Posts

Mark XXVII: The Crucified King - Mark 15:16-47

Irony has been scattered throughout the gospel of Mark, but at the end it’s everywhere: Jesus’ enemies constantly mock and scorn Him, and yet they keep uttering more truth than they know. In Mark’s account of the crucifixion in 15:16-47, Jesus is repeatedly scorned by both Gentiles and Jews for being a mockery of a king at the very moment of His greatest kingly act. They do not see that the only king who can save the world is the crucified king.

To them, a crucified king is an embarrassment, and so the charge that is inscribed above His head forms the basis for their scorn: He is condemned to die as “the King of Jews.” What kind of king is rejected by his own people? What kind of king wears a crown of thorns?

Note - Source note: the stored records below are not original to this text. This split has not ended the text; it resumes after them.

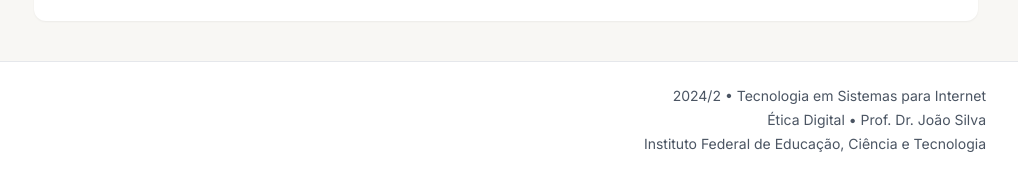
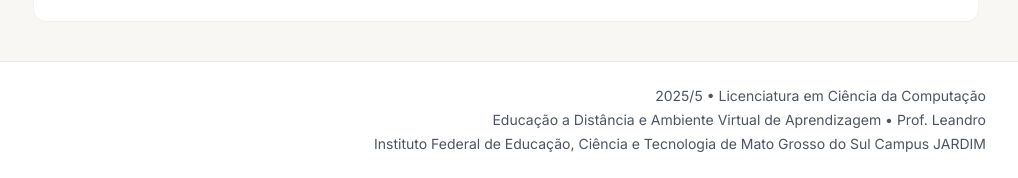
Before and after one commit to skyzinha-chan/seminario-etica-digital, a plain HTML site: page index.html in a window 1280 px wide. Shown: the part 771-949 px from the top of the page, 262-1280 px from the left. Drawn offline with nearby package versions, Linux system fonts and the light colour scheme.

Commit message:
Update index.html

```diff
--- a/index.html
+++ b/index.html
@@ -592,9 +592,9 @@
                     <!-- Academic Info -->
                     <div class="text-sm text-gray-600 text-left md:text-right">
                         <div class="space-y-1">
-                            <div>2024/2 • Tecnologia em Sistemas para Internet</div>
-                            <div>Ética Digital • Prof. Dr. João Silva</div>
-                            <div>Instituto Federal de Educação, Ciência e Tecnologia</div>
+                            <div>2025/5 • Licenciatura em Ciência da Computação</div>
+                            <div>Educação a Distância e Ambiente Virtual de Aprendizagem • Prof. Leandro </div>
+                            <div>Instituto Federal de Educação, Ciência e Tecnologia de Mato Grosso do Sul Campus JARDIM</div>
                         </div>
                     </div>
                 </div>
```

What kind of king has a cross for a throne?

For Rome this is excusable; they know not what they do. But for the Jews, especially their leaders, it is inexcusable as well as heartbreakingly sad that they cannot recognize their king even when he walks right out of the pages of Psalm 22, Psalm 69, and Isaiah 53. They demand to see so that they can believe; but as Jesus has shown time and time again, they must believe so that He can open their eyes, so that they can see. But they will not believe, and so they cannot see.

After enduring the cross and despising the shame for six hours, Jesus cries out twice; first, He screams out the first words of Psalm 22 in what has become known as the cry of dereliction – God has forsaken Him. What this means is that even though He is innocent, because He has taken on Himself the sins of the world, God will not come down and rescue Him. Instead, He will die under the judgment of God.

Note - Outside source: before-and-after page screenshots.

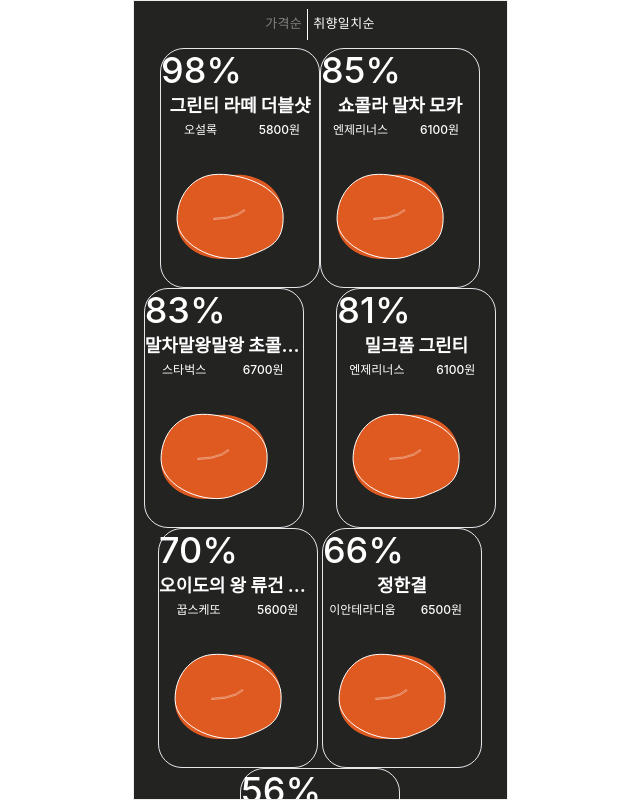
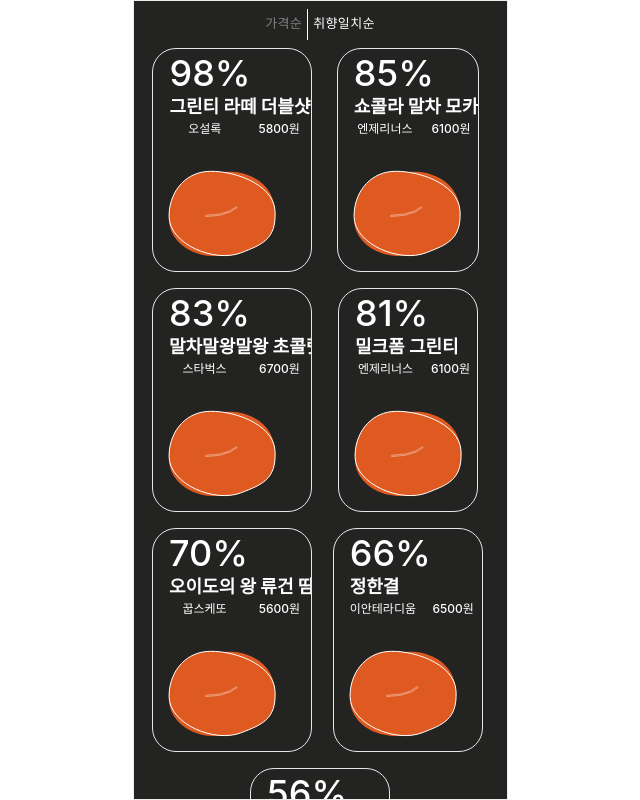
Before and after one commit to D-LINK-alpha/D-LINK-frontend, a React (Create React App) app: page / in a window 1280 px wide. Shown: the whole page, without its empty margins (320-960 px from the left). Built offline with nearby package versions, Linux system fonts and the light colour scheme.

Commit message:
Design: CSS 수정

```diff
--- a/src/pages/ResultPage/resultPage.js
+++ b/src/pages/ResultPage/resultPage.js
@@ -7,17 +7,23 @@
 
 const Card = ({ item }) => {
   return (
-    <div className=" ">
-      <div className="grid grid-cols-1 border border-gray-200 rounded-3xl items-center w-2/5 h-2/3 min-w-40  min-h-60 max-h-60">
-        <span className="text-white text-4xl flex justify-start">
+    <div className="grid grid-cols-1 w-full max-w-40  h-full max-h-60 place-items-center">
+      <div className="border border-gray-200 rounded-3xl w-fit max-w-40 max-h-56">
+        <span className="text-white text-4xl flex justify-start pl-4 pt-1">
           {item.similarity}
         </span>
-        <h2 className="text-lg text-white font-bold truncate">{item.menu}</h2>
-        <div className="grid grid-cols-2">
-          <div className="text-white mb-2 text-xs">{item.cafe}</div>
-          <div className="text-white text-xs">{item.price}</div>
+        <div className="truncate max-w-40">
+          <span className="text-lg text-white font-bold flex justify-start pl-4 ">
+            {item.menu}
+          </span>
         </div>
-        <ResultPic className="grid place-items-center" />
+        <div className="grid grid-cols-2 grid-flow-row pl-4">
+          <div className="text-white mb-2 text-xs truncate">{item.cafe}</div>
+          <div className="text-white text-xs pl-2">{item.price}</div>
+        </div>
+        <div className="grid place-items-center w-4/5">
+          <ResultPic />
+        </div>
       </div>
     </div>
   );
@@ -77,50 +83,7 @@
       price: '5800원',
     },
   ]);
-  // const data = [
-  //   {
-  //     similarity: '98%',
-  //     menu: '그린티 라떼 더블샷',
-  //     cafe: '오설록',
-  //     price: '5800원',
-  //   },
-  //   {
-  //     similarity: '85%',
-  //     menu: '쇼콜라 말차 모카',
-  //     cafe: '엔제리너스',
-  //     price: '6100원',
-  //   },
-  //   {
-  //     similarity: '83%',
-  //     menu: '말차말왕말왕 초콜릿 라떼',
-  //     cafe: '스타벅스',
-  //     price: '6700원',
-  //   },
-  //   {
-  //     similarity: '81%',
-  //     menu: '밀크폼 그린티',
-  //     cafe: '엔제리너스',
-  //     price: '6100원',
-  //   },
-  //   {
-  //     similarity: '70%',
-  //     menu: '오이도의 왕 류건 땀티',
-  //     cafe: '꿉스케또',
-  //     price: '5600원',
-  //   },
-  //   {
-  //     similarity: '66%',
-  //     menu: '정한결',
-  //     cafe: '이안테라디움',
-  //     price: '6500원',
-  //   },
-  //   {
-  //     similarity: '56%',
-  //     menu: '에궁연진',
-  //     cafe: '금천구',
-  //     price: '5800원',
-  //   },
-  // ];
+
   const sortBySimilarity = () => {
     const sortedData = [...data].sort((a, b) => {
       const similarityA = parseFloat(a.similarity.replace(/\D/g, ''));
@@ -191,7 +154,7 @@
           </Button>
         </ButtonGroup>
       </Box>
-      <div className="flex flex-wrap justify-center">
+      <div className="flex flex-wrap justify-center gap-4">
         {data.map((item, index) => (
           <Card key={index} item={item} />
         ))}
```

Jesus’ second cry may have been the triumphant “It is finished” from John, maybe His committing of His spirit into His Father’s hands as in Matthew, possibly a wordless shout, or all three. Mark’s attention is simply on the fact that He cried out and breathed His last. But when this final cry rings out, amazing things happen: apparently, the light of the world came back on, Matthew tells us that the foundations of the earth shook, Hades started to leak departed saints back into the world, and the temple curtain was torn in two from top to bottom.

And something about the way that Jesus breathed His last so affected the centurion in charge of the crucifixion that he utters the verdict about Jesus that Mark has been preaching to us all along: “Truly this man was the Son of God.” This passage has been full of moments when people spoke more than they knew, and that’s probably happening here too. The centurion’s awestruck confession of honor is Rome’s final word on Jesus in Mark’s gospel, and his testimony in v. 44 probably played a key role in Pilate’s decision to allow Jesus to be taken down and buried in honor rather than tossed into a mass grave like a criminal.

This confession also begins to unravel all the mockery and scorn that’s been heaped up on Jesus. Now Joseph of Arimathea steps forward, now we see the faithful women who have stayed close to Jesus ever since Galilee, even when the men ran away. Although they could not save His life, His followers seek to honor Him with a noble, even kingly, burial.

In the crucifixion of Jesus, we see the heart of the Christian faith. Everything depends on what happened at the cross. Mark records this history, because history matters. If the history is not true, then none of the theology of the cross that comes later is true either, because the Christian gospel is the gospel of the Crucified King. If anything less than the utter defeat of evil and sin and death were at stake, then Jesus would have come down from the cross to defeat lesser enemies by lesser means. But it is by dying on the cross, forsaken by God, abandoned by friends, and shamed by enemies, that our King defeats our greatest enemies and makes eternal peace for us by the blood of his cross.

By the cross, Jesus subdues our rebel hearts, rules over us in love, defends us from God’s wrath, restrains Satan’s hatred, and conquers all His and our enemies. Only by means of the cross, and most fully, shockingly, wonderfully at the cross, is Jesus the Crucified revealed to be the Son of God, the King of kings, and the Savior of sinners. Look to the cross, and behold your King.

Posted on Wednesday, October 03, 2018 by CJ Bowen